▸ Records from a dataset:
※ ※ ※
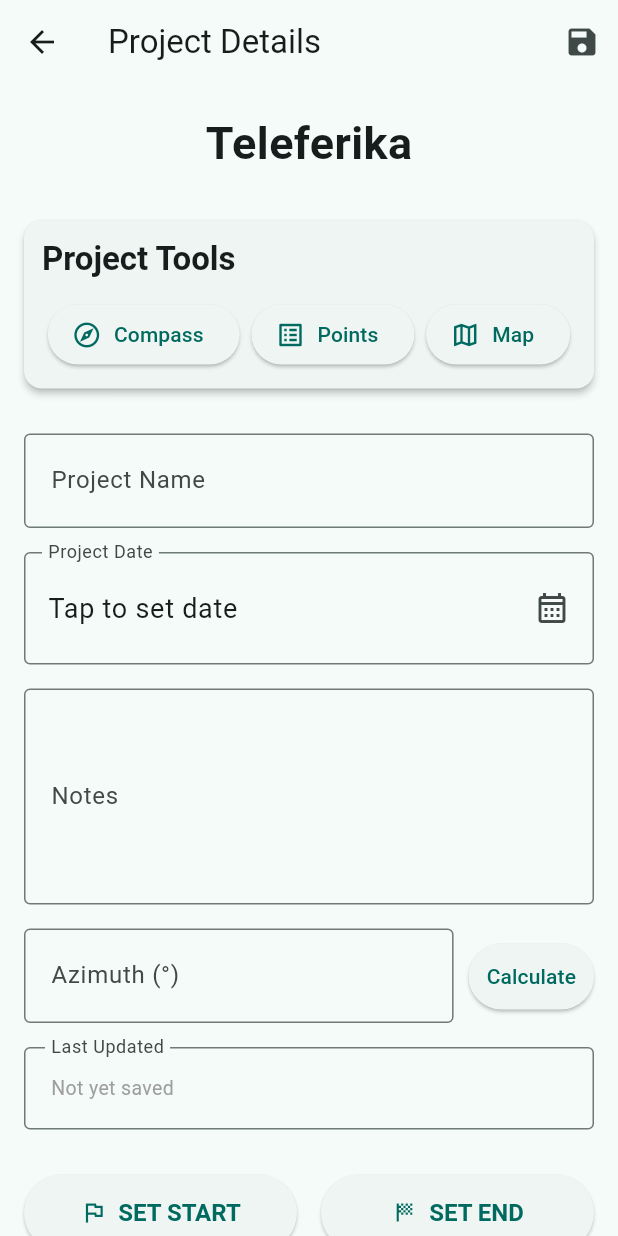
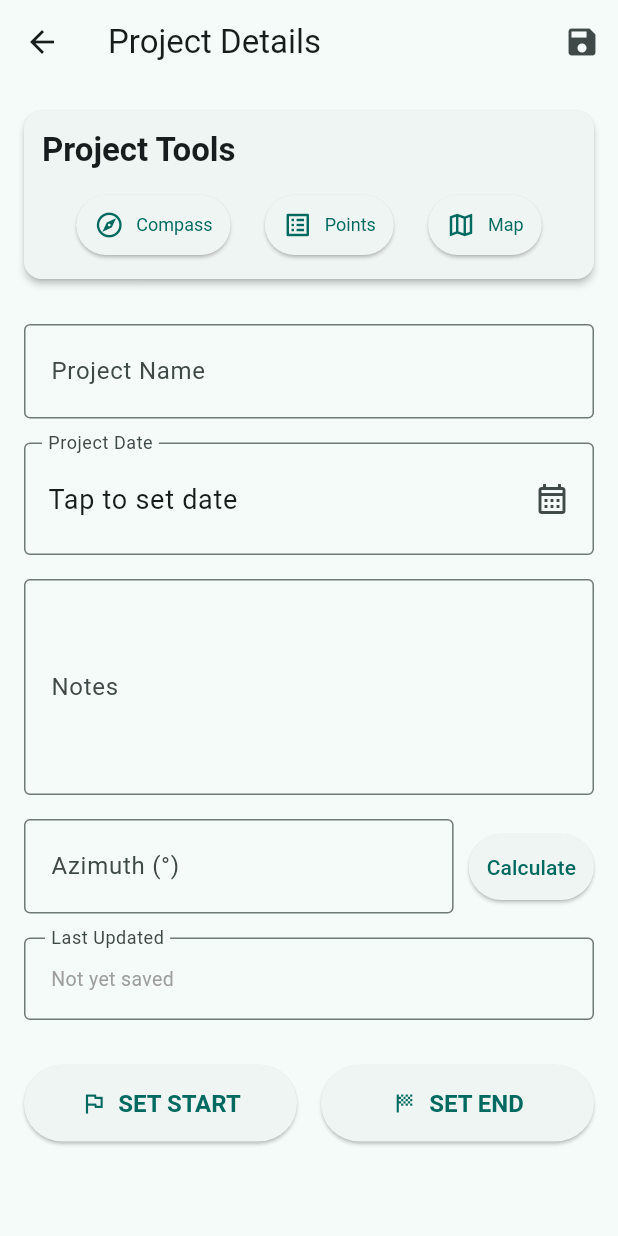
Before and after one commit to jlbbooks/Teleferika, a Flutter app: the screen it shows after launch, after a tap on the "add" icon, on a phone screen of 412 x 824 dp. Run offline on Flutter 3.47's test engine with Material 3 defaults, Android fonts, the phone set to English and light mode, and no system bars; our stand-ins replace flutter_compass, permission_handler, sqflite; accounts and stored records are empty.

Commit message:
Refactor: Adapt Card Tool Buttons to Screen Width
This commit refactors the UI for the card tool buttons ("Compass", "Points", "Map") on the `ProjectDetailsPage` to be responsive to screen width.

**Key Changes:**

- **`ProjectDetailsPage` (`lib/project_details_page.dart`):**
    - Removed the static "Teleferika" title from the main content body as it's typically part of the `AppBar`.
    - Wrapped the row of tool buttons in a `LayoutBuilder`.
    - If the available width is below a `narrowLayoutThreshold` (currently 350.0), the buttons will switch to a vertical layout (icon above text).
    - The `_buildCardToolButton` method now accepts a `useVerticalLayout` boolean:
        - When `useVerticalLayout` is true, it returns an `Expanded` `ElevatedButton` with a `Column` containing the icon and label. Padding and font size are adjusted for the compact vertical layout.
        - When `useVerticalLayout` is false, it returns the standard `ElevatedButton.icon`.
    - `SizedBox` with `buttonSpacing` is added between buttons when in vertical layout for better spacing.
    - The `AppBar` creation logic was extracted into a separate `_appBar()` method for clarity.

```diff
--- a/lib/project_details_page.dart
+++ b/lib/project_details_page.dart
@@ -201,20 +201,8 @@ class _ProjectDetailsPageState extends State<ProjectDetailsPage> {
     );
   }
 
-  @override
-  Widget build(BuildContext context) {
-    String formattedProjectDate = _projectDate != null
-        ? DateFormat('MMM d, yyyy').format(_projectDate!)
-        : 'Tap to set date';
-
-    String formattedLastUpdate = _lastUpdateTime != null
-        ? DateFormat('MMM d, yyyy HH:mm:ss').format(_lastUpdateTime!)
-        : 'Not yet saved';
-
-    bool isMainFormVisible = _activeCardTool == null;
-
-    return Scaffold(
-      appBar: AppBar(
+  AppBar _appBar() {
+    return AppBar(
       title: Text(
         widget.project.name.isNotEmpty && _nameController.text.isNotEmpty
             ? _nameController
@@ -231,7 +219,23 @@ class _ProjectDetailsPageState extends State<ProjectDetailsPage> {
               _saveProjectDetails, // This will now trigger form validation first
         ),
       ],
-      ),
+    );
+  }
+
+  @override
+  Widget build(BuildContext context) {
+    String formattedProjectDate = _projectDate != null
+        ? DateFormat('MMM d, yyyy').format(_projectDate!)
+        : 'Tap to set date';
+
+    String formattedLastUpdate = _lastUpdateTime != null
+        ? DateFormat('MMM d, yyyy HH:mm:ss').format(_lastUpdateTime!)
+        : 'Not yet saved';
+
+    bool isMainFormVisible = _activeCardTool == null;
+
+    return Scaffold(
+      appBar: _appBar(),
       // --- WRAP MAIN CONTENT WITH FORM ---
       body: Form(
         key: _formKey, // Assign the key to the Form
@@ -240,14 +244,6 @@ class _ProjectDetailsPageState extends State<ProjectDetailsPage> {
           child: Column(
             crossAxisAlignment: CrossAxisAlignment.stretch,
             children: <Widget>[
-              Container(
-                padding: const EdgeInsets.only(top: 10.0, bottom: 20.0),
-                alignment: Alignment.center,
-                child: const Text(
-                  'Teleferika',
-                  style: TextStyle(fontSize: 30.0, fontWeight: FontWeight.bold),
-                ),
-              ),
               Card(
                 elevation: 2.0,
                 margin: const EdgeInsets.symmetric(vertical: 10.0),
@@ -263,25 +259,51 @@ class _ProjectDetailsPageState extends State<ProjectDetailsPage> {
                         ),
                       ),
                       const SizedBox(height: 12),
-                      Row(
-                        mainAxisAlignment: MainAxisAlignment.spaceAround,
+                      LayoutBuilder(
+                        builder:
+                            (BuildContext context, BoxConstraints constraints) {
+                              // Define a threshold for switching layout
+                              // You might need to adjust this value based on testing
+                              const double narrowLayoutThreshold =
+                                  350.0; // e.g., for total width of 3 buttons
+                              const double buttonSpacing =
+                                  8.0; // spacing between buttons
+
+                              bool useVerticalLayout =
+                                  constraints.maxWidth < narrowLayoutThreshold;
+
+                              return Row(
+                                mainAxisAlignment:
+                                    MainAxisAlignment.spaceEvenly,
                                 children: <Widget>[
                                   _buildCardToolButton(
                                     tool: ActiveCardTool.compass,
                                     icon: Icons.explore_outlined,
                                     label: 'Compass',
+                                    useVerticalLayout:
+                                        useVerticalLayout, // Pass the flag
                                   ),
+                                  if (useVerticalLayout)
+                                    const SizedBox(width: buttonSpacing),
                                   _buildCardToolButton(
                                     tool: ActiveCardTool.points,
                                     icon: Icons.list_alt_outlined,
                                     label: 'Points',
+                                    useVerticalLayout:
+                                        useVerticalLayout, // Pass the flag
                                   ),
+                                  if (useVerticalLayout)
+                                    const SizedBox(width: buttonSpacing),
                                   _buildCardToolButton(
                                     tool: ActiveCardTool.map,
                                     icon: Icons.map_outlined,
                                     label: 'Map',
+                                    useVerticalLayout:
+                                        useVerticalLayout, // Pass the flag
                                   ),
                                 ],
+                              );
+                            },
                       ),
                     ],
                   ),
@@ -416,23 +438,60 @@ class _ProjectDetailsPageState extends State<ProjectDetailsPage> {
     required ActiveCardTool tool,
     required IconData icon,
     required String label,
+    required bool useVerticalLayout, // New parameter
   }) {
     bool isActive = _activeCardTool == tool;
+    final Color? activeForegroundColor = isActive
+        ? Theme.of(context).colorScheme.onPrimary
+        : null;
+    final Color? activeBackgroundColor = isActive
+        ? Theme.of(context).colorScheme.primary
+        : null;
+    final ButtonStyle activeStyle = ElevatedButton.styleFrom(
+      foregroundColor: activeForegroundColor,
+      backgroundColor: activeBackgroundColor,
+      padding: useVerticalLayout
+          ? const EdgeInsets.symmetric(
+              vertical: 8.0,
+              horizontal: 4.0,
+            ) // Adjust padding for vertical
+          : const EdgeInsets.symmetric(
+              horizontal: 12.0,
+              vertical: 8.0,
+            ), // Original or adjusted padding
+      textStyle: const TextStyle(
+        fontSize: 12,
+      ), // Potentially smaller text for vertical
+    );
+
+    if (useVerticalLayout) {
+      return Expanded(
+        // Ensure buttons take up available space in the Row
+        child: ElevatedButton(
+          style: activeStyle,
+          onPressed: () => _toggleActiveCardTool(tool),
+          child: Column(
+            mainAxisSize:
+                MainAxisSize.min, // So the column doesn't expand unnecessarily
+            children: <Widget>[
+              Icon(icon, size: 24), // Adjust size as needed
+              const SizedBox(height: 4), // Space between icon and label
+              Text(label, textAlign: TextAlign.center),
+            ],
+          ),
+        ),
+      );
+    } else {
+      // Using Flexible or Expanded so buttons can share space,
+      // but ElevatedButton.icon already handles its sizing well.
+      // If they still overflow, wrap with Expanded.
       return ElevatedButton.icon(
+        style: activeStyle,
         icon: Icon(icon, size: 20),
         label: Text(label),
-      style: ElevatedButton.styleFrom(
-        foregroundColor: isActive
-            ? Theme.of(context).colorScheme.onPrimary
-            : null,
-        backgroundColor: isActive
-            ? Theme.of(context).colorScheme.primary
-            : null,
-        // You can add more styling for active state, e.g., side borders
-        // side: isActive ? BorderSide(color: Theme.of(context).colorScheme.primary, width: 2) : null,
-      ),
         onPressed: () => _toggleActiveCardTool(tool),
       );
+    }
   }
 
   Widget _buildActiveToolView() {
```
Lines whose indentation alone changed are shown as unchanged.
※ ※ ※
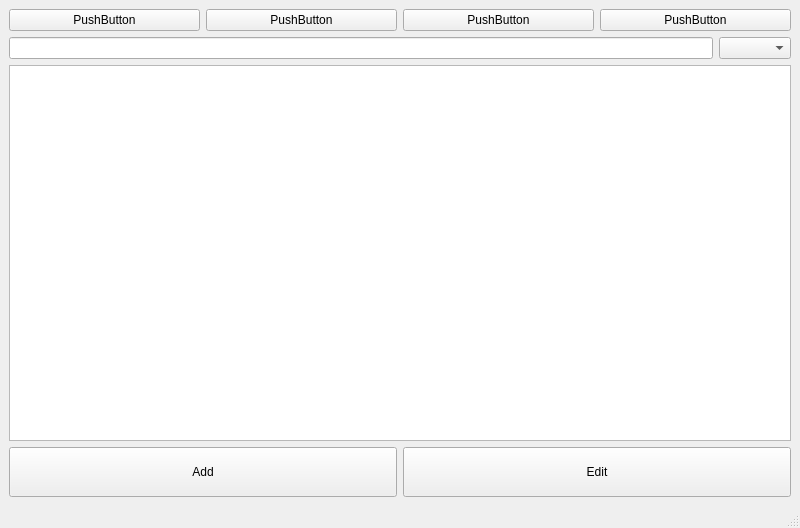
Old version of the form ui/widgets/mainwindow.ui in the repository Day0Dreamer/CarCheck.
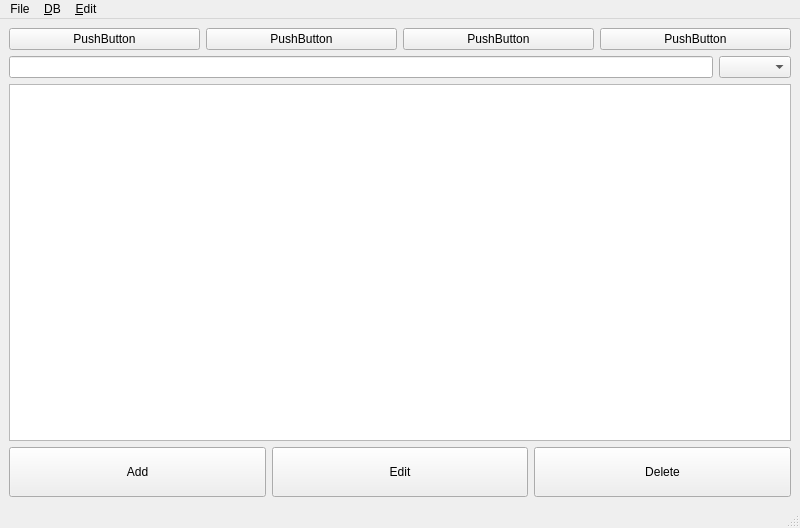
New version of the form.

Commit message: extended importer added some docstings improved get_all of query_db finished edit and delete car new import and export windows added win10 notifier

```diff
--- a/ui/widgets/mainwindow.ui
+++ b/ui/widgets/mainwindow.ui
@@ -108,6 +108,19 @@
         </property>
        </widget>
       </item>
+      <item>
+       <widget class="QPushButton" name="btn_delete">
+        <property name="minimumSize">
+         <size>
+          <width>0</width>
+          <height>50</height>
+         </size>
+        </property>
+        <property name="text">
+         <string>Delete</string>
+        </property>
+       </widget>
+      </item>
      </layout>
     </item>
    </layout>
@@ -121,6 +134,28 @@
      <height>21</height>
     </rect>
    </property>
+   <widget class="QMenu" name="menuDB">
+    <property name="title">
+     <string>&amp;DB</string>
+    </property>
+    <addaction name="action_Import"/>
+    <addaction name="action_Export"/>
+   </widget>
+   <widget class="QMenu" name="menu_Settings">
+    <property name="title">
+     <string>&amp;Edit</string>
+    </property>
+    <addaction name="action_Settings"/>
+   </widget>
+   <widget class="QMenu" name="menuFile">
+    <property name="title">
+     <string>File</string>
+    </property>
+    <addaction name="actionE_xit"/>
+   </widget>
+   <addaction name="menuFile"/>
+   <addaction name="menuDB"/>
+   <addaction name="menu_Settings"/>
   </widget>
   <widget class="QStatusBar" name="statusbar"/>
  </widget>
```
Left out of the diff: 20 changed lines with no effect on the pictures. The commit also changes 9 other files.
※ ※ ※
▸ About this task: What lines in the entries contain "final"? Report each one by copying it.

▸ Result of this exercise:
+    final Color? activeForegroundColor = isActive
+    final Color? activeBackgroundColor = isActive
+    final ButtonStyle activeStyle = ElevatedButton.styleFrom(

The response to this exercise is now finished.